The zero tolerance policy strives to reduce violence in schools and make schools a safer place for students. Anne Atkinson, a member of the Virginia Board of Education defines zero tolerance as a “policy that mandates predetermined consequences or punishments for specified offenses.” The policy first became effective in 1989, but grew most rapidly in 1994 when the Gun- Free Schools Act was passed (1). There are many controversies about the zero tolerance policy including whether or not the policy is effective in reducing violence in schools, whether or not schools are trying to handle disciplinary actions in a fair manner, and whether or not all students are treated equally when punishments are determined. While many supporters, such as school administration, believe that the zero tolerance policy is necessary in schools, those who oppose the policy, such as parents, believe that the policy is unfair and ineffective in schools.
Those who support the zero tolerance policy believe that the policy is effective in reducing violence in school. Atkinson argues that “strict policies are needed to send a clear message and are designed to protect students” (2). Agreeing with Atkinson, Richard Curwin and Allen Mendler, scholars on the zero tolerance policy, believe that by using the zero tolerance policies, it is evident to students that aggressive behavior is unacceptable. By allowing the students to realize that misbehavior will not be tolerated, students become more likely to obey the rules and cooperate with schools (1). According to the National Center for Children Exposed to Violence (NCCEV), 17.1% of students carried weapons at school and 71% of elementary and secondary schools have experienced at least one violent crime by a student. A nationwide survey suggested that 15% of students have been involved in a physical fight on school grounds.

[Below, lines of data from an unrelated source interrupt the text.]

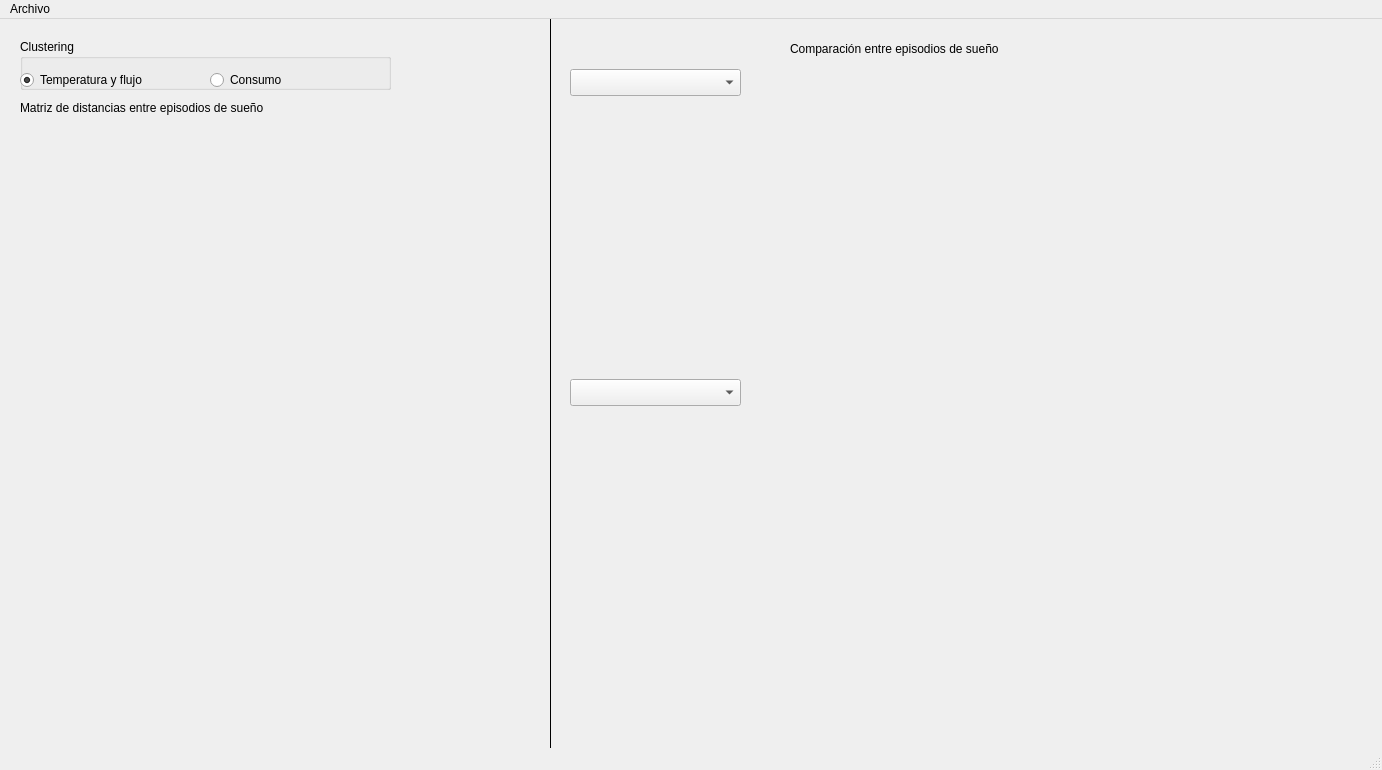
acrsilva/Seguimiento-automatizado-de-variables-de-control, file estudio_flujos_app/interfaz.ui: the form before one commit.
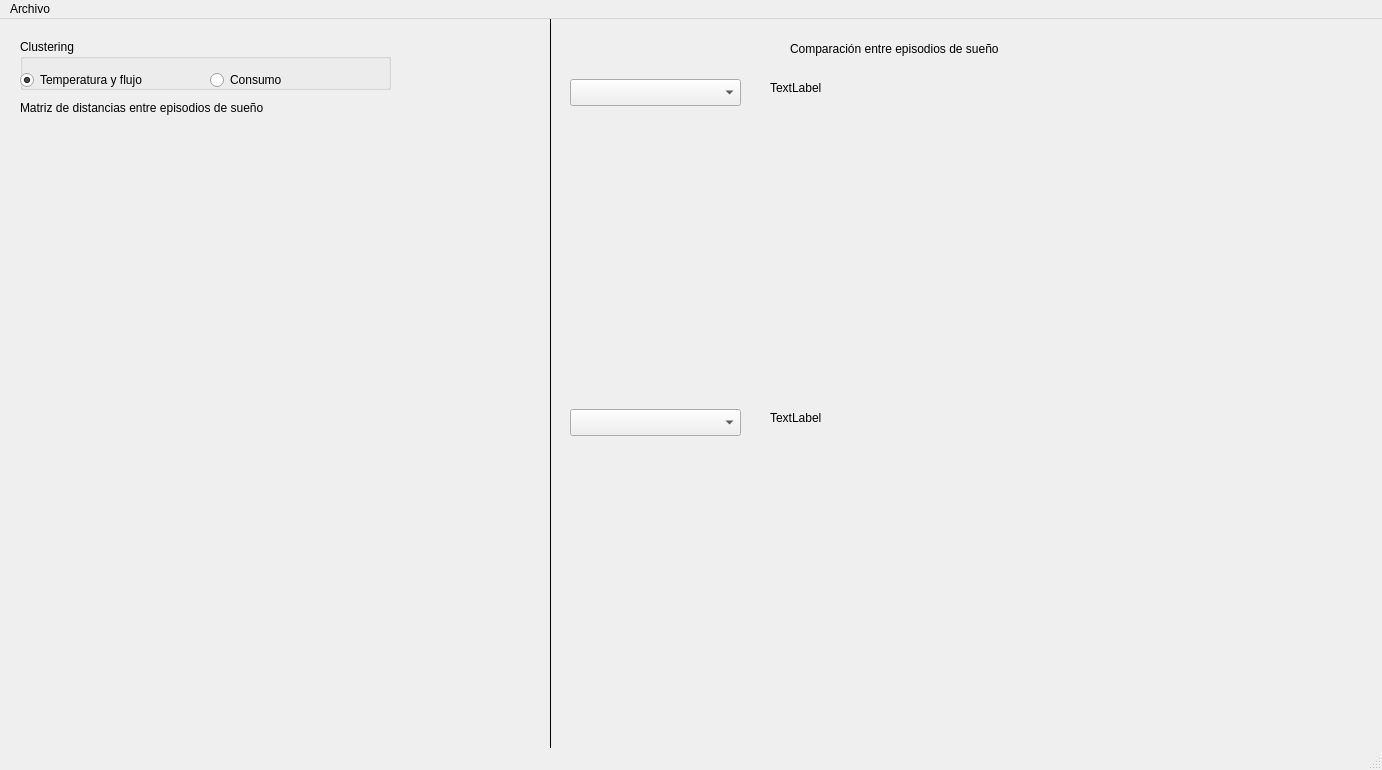
The form after the commit. Custom widgets are drawn as their Qt base class.

```diff
--- a/estudio_flujos_app/interfaz.ui
+++ b/estudio_flujos_app/interfaz.ui
@@ -18,7 +18,7 @@
     <property name="geometry">
      <rect>
       <x>570</x>
-      <y>50</y>
+      <y>60</y>
       <width>171</width>
       <height>27</height>
      </rect>
@@ -34,7 +34,7 @@
     <property name="geometry">
      <rect>
       <x>570</x>
-      <y>360</y>
+      <y>390</y>
       <width>171</width>
       <height>27</height>
      </rect>
@@ -81,7 +81,7 @@
     <property name="geometry">
      <rect>
       <x>570</x>
-      <y>80</y>
+      <y>100</y>
       <width>801</width>
       <height>251</height>
      </rect>
@@ -134,7 +134,7 @@
     <property name="geometry">
      <rect>
       <x>570</x>
-      <y>390</y>
+      <y>430</y>
       <width>801</width>
       <height>271</height>
      </rect>
@@ -169,12 +169,38 @@
     <property name="geometry">
      <rect>
       <x>550</x>
-      <y>340</y>
+      <y>360</y>
       <width>841</width>
       <height>20</height>
      </rect>
     </property>
    </widget>
+   <widget class="QLabel" name="lbl2">
+    <property name="geometry">
+     <rect>
+      <x>770</x>
+      <y>390</y>
+      <width>461</width>
+      <height>17</height>
+     </rect>
+    </property>
+    <property name="text">
+     <string>TextLabel</string>
+    </property>
+   </widget>
+   <widget class="QLabel" name="lbl1">
+    <property name="geometry">
+     <rect>
+      <x>770</x>
+      <y>60</y>
+      <width>461</width>
+      <height>17</height>
+     </rect>
+    </property>
+    <property name="text">
+     <string>TextLabel</string>
+    </property>
+   </widget>
   </widget>
   <widget class="QStatusBar" name="statusbar"/>
   <widget class="QMenuBar" name="menubar">
```
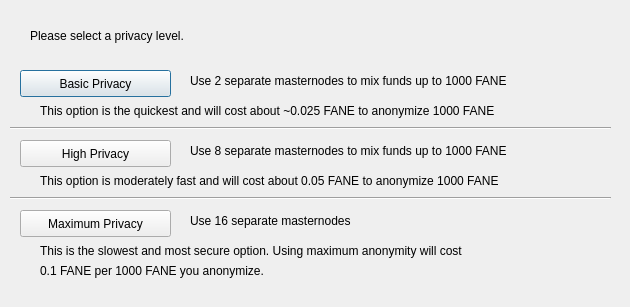
Above: src/qt/forms/darksendconfig.ui from fantasy11coin/hostmasternode before the change. Below: the same form after it.
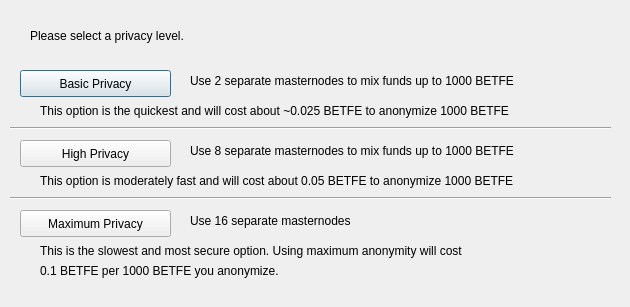
That is the form after the change.

Patch:
```diff
--- a/src/qt/forms/darksendconfig.ui
+++ b/src/qt/forms/darksendconfig.ui
@@ -75,7 +75,7 @@
     </rect>
    </property>
    <property name="text">
-    <string>Use 2 separate masternodes to mix funds up to 1000 FANE</string>
+    <string>Use 2 separate masternodes to mix funds up to 1000 BETFE</string>
    </property>
   </widget>
   <widget class="QLabel" name="label_3">
@@ -88,7 +88,7 @@
     </rect>
    </property>
    <property name="text">
-    <string>Use 8 separate masternodes to mix funds up to 1000 FANE</string>
+    <string>Use 8 separate masternodes to mix funds up to 1000 BETFE</string>
    </property>
   </widget>
   <widget class="QLabel" name="label_4">
@@ -114,7 +114,7 @@
     </rect>
    </property>
    <property name="text">
-    <string>This option is the quickest and will cost about ~0.025 FANE to anonymize 1000 FANE</string>
+    <string>This option is the quickest and will cost about ~0.025 BETFE to anonymize 1000 BETFE</string>
    </property>
   </widget>
   <widget class="QLabel" name="label_7">
@@ -127,7 +127,7 @@
     </rect>
    </property>
    <property name="text">
-    <string>This option is moderately fast and will cost about 0.05 FANE to anonymize 1000 FANE</string>
+    <string>This option is moderately fast and will cost about 0.05 BETFE to anonymize 1000 BETFE</string>
    </property>
   </widget>
   <widget class="QLabel" name="label_8">
@@ -153,7 +153,7 @@
     </rect>
    </property>
    <property name="text">
-    <string>0.1 FANE per 1000 FANE you anonymize.</string>
+    <string>0.1 BETFE per 1000 BETFE you anonymize.</string>
    </property>
   </widget>
   <widget class="Line" name="line">
```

By using the zero tolerance policy, those students who are violent in school are expelled or suspended, resulting...
Please join StudyMode to read the full document